**Information supplied:**
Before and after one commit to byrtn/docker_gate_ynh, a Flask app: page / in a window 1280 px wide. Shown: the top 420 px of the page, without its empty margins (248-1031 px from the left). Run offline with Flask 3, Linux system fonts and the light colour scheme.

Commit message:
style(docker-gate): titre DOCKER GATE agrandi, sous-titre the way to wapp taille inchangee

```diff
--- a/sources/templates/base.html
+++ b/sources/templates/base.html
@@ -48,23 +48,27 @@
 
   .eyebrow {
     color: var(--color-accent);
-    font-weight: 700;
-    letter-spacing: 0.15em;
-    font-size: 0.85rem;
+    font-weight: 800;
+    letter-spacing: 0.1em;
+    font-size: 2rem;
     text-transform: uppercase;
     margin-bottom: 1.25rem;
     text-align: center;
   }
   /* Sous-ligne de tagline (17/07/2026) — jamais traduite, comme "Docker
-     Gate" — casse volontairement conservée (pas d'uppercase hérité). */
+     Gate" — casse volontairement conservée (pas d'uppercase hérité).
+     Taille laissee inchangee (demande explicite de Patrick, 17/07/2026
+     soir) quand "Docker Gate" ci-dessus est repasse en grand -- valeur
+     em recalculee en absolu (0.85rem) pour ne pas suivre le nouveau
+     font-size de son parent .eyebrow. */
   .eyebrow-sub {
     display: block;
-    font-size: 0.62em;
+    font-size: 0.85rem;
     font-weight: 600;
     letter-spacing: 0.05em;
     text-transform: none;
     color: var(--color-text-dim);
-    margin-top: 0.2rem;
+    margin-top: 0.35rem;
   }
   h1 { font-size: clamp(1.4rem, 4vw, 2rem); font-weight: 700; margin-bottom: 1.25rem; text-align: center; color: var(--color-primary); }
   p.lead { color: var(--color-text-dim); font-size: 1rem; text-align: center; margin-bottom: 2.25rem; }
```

**Work instruction:** Reproduce the entries exactly. Every word has to stay the same.

**Response:**
Before and after one commit to byrtn/docker_gate_ynh, a Flask app: page / in a window 1280 px wide. Shown: the top 420 px of the page, without its empty margins (248-1031 px from the left). Run offline with Flask 3, Linux system fonts and the light colour scheme.

Commit message:
style(docker-gate): titre DOCKER GATE agrandi, sous-titre the way to wapp taille inchangee

```diff
--- a/sources/templates/base.html
+++ b/sources/templates/base.html
@@ -48,23 +48,27 @@
 
   .eyebrow {
     color: var(--color-accent);
-    font-weight: 700;
-    letter-spacing: 0.15em;
-    font-size: 0.85rem;
+    font-weight: 800;
+    letter-spacing: 0.1em;
+    font-size: 2rem;
     text-transform: uppercase;
     margin-bottom: 1.25rem;
     text-align: center;
   }
   /* Sous-ligne de tagline (17/07/2026) — jamais traduite, comme "Docker
-     Gate" — casse volontairement conservée (pas d'uppercase hérité). */
+     Gate" — casse volontairement conservée (pas d'uppercase hérité).
+     Taille laissee inchangee (demande explicite de Patrick, 17/07/2026
+     soir) quand "Docker Gate" ci-dessus est repasse en grand -- valeur
+     em recalculee en absolu (0.85rem) pour ne pas suivre le nouveau
+     font-size de son parent .eyebrow. */
   .eyebrow-sub {
     display: block;
-    font-size: 0.62em;
+    font-size: 0.85rem;
     font-weight: 600;
     letter-spacing: 0.05em;
     text-transform: none;
     color: var(--color-text-dim);
-    margin-top: 0.2rem;
+    margin-top: 0.35rem;
   }
   h1 { font-size: clamp(1.4rem, 4vw, 2rem); font-weight: 700; margin-bottom: 1.25rem; text-align: center; color: var(--color-primary); }
   p.lead { color: var(--color-text-dim); font-size: 1rem; text-align: center; margin-bottom: 2.25rem; }
```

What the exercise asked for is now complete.